Every line below that carries the word "display" needs to be copied.

--- Data excerpts ---
###

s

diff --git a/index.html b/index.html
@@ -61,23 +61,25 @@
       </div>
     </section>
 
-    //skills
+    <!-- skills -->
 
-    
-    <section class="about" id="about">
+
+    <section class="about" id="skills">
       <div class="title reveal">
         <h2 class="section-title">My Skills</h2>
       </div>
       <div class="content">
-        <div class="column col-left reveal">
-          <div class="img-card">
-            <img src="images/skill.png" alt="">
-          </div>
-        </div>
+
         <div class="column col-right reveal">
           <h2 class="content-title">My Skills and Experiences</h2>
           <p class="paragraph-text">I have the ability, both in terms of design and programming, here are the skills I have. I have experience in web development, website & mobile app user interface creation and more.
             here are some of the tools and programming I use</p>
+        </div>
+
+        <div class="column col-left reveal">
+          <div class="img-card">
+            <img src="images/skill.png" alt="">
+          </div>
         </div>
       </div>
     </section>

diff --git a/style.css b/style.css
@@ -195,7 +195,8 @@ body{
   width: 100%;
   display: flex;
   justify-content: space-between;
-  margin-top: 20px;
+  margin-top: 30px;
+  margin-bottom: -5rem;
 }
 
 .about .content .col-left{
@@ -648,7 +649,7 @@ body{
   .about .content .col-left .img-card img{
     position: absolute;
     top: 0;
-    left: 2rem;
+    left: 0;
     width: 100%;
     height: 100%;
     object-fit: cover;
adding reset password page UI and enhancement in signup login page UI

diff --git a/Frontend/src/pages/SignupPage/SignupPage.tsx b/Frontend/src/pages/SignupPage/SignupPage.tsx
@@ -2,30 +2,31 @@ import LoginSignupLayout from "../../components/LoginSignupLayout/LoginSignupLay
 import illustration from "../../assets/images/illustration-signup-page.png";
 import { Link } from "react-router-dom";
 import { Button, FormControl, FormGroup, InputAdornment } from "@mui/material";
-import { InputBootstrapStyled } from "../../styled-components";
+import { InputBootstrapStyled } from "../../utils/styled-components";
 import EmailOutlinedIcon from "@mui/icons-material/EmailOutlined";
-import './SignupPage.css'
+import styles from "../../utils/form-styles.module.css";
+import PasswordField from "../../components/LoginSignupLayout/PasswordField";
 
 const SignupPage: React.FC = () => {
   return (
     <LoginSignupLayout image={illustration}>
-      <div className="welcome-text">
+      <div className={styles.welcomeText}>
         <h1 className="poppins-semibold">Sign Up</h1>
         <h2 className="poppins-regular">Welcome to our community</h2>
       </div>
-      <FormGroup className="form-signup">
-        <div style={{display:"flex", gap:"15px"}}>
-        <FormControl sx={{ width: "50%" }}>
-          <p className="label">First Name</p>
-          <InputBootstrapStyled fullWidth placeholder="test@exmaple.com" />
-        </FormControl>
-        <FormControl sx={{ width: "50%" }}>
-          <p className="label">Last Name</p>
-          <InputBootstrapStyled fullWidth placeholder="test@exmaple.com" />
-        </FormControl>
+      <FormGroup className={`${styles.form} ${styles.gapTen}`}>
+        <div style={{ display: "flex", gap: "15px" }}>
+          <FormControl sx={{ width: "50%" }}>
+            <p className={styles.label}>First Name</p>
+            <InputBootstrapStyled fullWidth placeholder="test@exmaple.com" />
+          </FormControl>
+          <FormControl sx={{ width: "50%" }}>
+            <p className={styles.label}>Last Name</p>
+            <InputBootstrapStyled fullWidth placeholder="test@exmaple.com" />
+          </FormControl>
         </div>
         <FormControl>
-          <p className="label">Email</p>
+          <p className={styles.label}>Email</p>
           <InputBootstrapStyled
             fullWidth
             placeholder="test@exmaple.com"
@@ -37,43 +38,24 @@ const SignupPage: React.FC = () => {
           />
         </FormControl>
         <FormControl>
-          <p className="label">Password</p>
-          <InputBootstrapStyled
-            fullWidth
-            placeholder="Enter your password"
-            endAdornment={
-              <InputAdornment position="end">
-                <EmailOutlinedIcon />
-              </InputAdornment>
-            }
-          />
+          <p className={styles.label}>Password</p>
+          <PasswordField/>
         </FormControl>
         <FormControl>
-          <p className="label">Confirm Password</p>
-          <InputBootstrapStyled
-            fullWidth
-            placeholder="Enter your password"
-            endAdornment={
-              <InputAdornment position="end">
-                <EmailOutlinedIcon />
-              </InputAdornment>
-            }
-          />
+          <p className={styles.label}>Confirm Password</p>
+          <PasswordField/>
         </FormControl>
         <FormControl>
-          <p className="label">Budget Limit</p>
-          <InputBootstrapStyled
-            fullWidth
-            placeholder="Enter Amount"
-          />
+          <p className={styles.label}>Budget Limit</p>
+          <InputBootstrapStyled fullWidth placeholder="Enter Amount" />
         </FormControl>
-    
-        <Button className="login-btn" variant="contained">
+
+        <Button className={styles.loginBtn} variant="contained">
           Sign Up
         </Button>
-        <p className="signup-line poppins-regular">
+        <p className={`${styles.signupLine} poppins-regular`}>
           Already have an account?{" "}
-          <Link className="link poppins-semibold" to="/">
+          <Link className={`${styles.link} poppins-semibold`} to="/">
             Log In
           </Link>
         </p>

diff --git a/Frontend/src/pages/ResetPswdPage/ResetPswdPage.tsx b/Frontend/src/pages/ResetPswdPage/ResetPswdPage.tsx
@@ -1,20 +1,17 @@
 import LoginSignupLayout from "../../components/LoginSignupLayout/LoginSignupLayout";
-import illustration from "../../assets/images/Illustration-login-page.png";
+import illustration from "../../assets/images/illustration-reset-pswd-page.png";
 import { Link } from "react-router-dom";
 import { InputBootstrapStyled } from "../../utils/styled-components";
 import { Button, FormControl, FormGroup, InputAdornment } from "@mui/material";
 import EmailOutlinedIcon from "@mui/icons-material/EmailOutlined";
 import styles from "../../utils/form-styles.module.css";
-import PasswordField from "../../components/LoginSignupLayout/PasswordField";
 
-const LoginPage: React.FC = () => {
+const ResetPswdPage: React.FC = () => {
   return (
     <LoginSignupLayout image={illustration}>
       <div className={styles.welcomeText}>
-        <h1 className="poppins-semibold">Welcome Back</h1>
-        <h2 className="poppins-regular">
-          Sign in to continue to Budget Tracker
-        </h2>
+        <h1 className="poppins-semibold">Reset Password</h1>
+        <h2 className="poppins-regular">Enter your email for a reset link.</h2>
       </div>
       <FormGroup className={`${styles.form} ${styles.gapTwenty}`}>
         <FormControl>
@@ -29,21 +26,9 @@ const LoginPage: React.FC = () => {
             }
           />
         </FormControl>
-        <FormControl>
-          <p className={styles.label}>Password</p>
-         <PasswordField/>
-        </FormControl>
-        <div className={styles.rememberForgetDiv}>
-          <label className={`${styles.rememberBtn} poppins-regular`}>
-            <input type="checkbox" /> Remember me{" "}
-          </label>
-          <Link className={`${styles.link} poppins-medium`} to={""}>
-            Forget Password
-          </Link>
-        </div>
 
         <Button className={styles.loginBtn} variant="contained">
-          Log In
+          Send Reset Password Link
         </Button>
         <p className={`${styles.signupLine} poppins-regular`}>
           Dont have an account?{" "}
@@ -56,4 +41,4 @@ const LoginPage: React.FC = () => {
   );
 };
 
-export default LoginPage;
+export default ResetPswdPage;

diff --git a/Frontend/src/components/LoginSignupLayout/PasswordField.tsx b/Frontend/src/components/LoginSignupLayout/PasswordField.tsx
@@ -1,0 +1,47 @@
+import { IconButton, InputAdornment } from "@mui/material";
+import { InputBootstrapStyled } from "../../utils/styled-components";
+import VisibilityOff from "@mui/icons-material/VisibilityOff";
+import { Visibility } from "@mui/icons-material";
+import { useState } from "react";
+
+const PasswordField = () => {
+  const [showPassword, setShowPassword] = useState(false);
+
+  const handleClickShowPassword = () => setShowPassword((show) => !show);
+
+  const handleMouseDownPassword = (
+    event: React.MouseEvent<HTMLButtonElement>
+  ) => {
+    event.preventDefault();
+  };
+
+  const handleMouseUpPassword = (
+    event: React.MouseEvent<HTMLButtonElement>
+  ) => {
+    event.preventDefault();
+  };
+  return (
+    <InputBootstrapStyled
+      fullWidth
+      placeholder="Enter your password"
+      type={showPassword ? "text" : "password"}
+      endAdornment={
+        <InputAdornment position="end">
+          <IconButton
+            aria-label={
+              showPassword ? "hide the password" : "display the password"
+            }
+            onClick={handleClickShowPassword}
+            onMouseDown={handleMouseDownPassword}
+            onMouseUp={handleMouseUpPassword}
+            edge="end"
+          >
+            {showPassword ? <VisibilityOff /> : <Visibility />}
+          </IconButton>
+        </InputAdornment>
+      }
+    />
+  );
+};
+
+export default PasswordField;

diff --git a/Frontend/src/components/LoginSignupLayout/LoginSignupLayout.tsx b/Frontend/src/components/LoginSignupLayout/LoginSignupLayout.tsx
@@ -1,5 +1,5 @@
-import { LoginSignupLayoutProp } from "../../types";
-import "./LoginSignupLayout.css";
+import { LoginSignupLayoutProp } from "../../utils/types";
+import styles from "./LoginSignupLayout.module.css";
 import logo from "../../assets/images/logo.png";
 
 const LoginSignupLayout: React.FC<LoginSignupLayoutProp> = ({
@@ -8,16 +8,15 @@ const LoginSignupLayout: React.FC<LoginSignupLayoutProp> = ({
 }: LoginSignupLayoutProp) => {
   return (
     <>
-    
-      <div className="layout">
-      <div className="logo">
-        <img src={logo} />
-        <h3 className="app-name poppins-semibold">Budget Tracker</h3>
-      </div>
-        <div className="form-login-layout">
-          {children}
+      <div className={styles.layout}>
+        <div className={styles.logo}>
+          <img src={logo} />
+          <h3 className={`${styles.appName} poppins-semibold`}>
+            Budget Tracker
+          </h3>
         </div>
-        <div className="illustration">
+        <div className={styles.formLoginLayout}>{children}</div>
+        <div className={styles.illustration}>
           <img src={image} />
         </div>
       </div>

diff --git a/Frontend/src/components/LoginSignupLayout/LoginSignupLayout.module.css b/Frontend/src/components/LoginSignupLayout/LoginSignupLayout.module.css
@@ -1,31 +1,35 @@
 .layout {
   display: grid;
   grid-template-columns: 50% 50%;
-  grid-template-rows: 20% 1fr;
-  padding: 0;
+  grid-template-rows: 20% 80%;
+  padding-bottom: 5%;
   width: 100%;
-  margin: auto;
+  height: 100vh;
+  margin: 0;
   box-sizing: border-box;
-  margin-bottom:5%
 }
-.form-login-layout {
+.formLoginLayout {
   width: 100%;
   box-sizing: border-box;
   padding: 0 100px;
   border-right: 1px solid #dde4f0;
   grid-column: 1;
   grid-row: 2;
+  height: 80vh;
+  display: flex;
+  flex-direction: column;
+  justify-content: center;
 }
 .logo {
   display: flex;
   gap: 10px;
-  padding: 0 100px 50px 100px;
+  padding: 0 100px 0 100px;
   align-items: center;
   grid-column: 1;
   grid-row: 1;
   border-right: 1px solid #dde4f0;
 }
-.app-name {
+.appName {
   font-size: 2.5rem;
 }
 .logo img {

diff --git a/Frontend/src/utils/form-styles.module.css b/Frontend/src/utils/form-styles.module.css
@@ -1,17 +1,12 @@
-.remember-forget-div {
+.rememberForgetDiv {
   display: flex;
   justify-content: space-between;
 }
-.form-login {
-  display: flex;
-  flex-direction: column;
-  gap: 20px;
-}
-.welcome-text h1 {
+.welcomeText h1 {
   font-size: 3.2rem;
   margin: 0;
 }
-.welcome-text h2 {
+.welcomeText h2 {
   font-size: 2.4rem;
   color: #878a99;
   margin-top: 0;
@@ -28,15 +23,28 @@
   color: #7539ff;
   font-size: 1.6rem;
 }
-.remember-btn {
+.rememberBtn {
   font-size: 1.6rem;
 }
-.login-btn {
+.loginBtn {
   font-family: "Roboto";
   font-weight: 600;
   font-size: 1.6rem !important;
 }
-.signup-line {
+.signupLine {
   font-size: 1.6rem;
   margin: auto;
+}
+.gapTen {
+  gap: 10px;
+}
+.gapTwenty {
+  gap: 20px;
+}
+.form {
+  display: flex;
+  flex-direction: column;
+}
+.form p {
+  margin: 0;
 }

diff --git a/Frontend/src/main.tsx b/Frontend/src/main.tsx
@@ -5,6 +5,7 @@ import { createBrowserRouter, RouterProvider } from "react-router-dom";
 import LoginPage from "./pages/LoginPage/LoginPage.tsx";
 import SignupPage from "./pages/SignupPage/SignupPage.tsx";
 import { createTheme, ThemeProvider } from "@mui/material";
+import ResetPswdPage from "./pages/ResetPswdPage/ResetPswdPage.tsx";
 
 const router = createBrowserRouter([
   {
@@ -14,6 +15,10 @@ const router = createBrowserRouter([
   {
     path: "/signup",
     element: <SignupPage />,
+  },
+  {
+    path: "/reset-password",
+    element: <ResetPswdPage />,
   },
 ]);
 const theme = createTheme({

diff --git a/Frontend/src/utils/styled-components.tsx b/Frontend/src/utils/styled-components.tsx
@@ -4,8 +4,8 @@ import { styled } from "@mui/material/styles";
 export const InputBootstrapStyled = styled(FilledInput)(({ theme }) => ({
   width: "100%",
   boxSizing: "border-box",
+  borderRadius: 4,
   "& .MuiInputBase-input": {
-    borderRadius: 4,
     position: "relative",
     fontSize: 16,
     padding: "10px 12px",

###

--- Result for this task ---
   display: flex;
-        <div style={{display:"flex", gap:"15px"}}>
+        <div style={{ display: "flex", gap: "15px" }}>
+              showPassword ? "hide the password" : "display the password"
   display: grid;
+  display: flex;
   display: flex;
   display: flex;
-  display: flex;
+  display: flex;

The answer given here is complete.